Code:
--- makepkg.orig        2019-11-23 09:42:26.974838824 +0000
+++ makepkg     2019-11-23 09:41:35.701190106 +0000
@@ -298,7 +298,7 @@
 echo "Searching for symbolic links:"
 # Get rid of possible pre-existing trouble:
 INST=$(mktemp $TMP/makepkg.XXXXXX)
-find . -type l -printf "%p\t%l\n" | LC_COLLATE=C sort | sed 's,^\./,, ; s, ,\\ ,g' | tee $INST
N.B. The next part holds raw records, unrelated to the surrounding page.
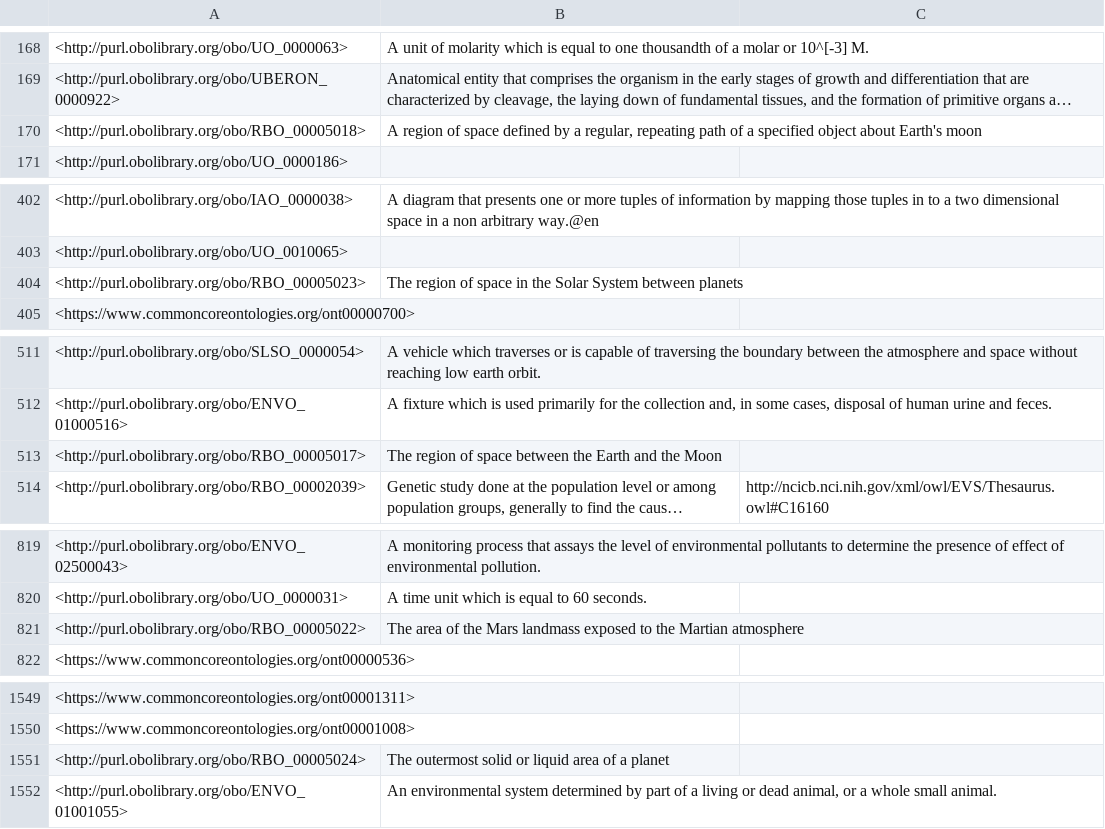
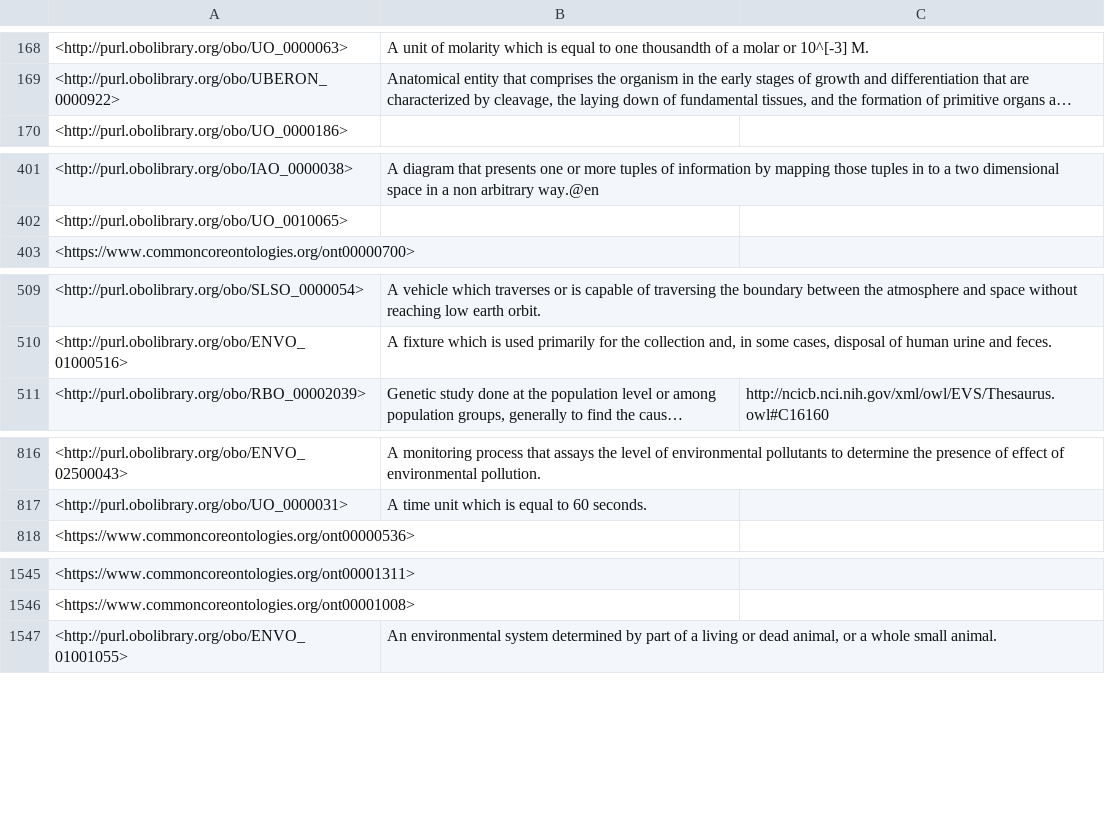
Before and after one commit to nasa/LSDAO, a TSV file: src/ontology/reports/basic-report.tsv, drawn as a sheet; only a part is shown, gaps mark what is left out; long unchanged cells end in …; the diff covers the shown part only; the diff names each change by its address in the sheet, - before the commit and + after, or states it on an @@ line.

```diff
--- a/src/ontology/reports/basic-report.tsv
+++ b/src/ontology/reports/basic-report.tsv
-row 170: <http://purl.obolibrary.org/obo/RBO_00005018> | A region of space defined by a regular, repeating path of a specified object about Earth's moon
-row 404: <http://purl.obolibrary.org/obo/RBO_00005023> | The region of space in the Solar System between planets
-row 513: <http://purl.obolibrary.org/obo/RBO_00005017> | The region of space between the Earth and the Moon
-row 821: <http://purl.obolibrary.org/obo/RBO_00005022> | The area of the Mars landmass exposed to the Martian atmosphere
-row 1551: <http://purl.obolibrary.org/obo/RBO_00005024> | The outermost solid or liquid area of a planet
```
Also changed, not shown: 3 removed rows and 2 edited cells elsewhere in this file, src/ontology/reports/class-count-by-prefix.tsv, src/ontology/reports/edges.tsv, 31 other files.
+find . -type l -printf "%p\t%l\n" | LC_COLLATE=C sort | sed 's,^\./,, ; s,\([<> ]\),\\\1,g' | tee $INST
 if [ ! "$(cat $INST)" = "" ]; then
   echo
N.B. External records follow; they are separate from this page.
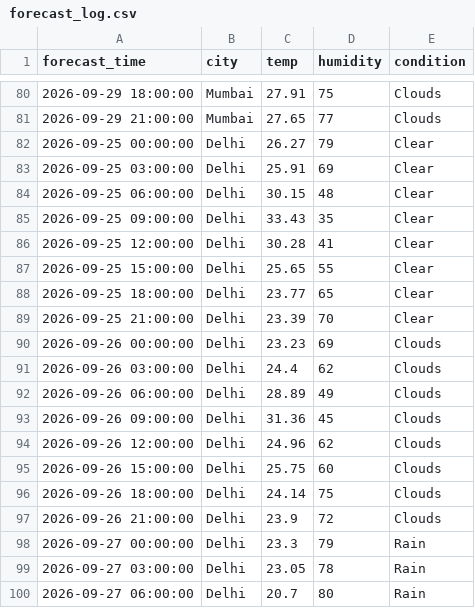
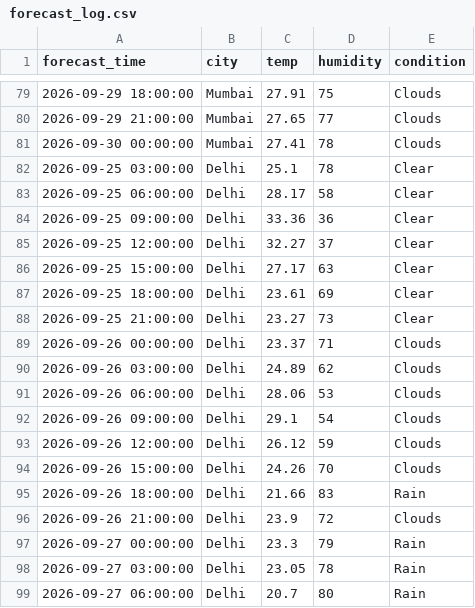
Before and after one commit to zakvanzakvan86-dev/weather-dashboard-data, a CSV file: forecast_log.csv, drawn as a sheet; only a part is shown, gaps mark what is left out; the diff covers the shown part only.

```diff
--- a/forecast_log.csv
+++ b/forecast_log.csv
@@ -81,17 +80,17 @@ forecast_time,city,temp,humidity,condition
 2026-09-29 21:00:00,Mumbai,27.65,77,Clouds
-2026-09-25 00:00:00,Delhi,26.27,79,Clear
-2026-09-25 03:00:00,Delhi,25.91,69,Clear
-2026-09-25 06:00:00,Delhi,30.15,48,Clear
-2026-09-25 09:00:00,Delhi,33.43,35,Clear
-2026-09-25 12:00:00,Delhi,30.28,41,Clear
-2026-09-25 15:00:00,Delhi,25.65,55,Clear
-2026-09-25 18:00:00,Delhi,23.77,65,Clear
-2026-09-25 21:00:00,Delhi,23.39,70,Clear
-2026-09-26 00:00:00,Delhi,23.23,69,Clouds
-2026-09-26 03:00:00,Delhi,24.4,62,Clouds
-2026-09-26 06:00:00,Delhi,28.89,49,Clouds
-2026-09-26 09:00:00,Delhi,31.36,45,Clouds
-2026-09-26 12:00:00,Delhi,24.96,62,Clouds
-2026-09-26 15:00:00,Delhi,25.75,60,Clouds
-2026-09-26 18:00:00,Delhi,24.14,75,Clouds
+2026-09-30 00:00:00,Mumbai,27.41,78,Clouds
+2026-09-25 03:00:00,Delhi,25.1,78,Clear
+2026-09-25 06:00:00,Delhi,28.17,58,Clear
+2026-09-25 09:00:00,Delhi,33.36,36,Clear
+2026-09-25 12:00:00,Delhi,32.27,37,Clear
+2026-09-25 15:00:00,Delhi,27.17,63,Clear
+2026-09-25 18:00:00,Delhi,23.61,69,Clear
+2026-09-25 21:00:00,Delhi,23.27,73,Clear
+2026-09-26 00:00:00,Delhi,23.37,71,Clouds
+2026-09-26 03:00:00,Delhi,24.89,62,Clouds
+2026-09-26 06:00:00,Delhi,28.06,53,Clouds
+2026-09-26 09:00:00,Delhi,29.1,54,Clouds
+2026-09-26 12:00:00,Delhi,26.12,59,Clouds
+2026-09-26 15:00:00,Delhi,24.26,70,Clouds
+2026-09-26 18:00:00,Delhi,21.66,83,Rain
 2026-09-26 21:00:00,Delhi,23.9,72,Clouds
```
Also changed, not shown: 4 added rows, 4 removed rows and 94 edited cells elsewhere in this file, weather_log.csv.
   echo "Making symbolic link creation script:"
you might want to consider adding the other shell special characters to the set of characters to be escaped, but I'll leave that with you.

Last edited by GazL; 11-23-2019 at 04:58 AM.
 
Old 11-23-2019, 03:38 PM   #3
Xsane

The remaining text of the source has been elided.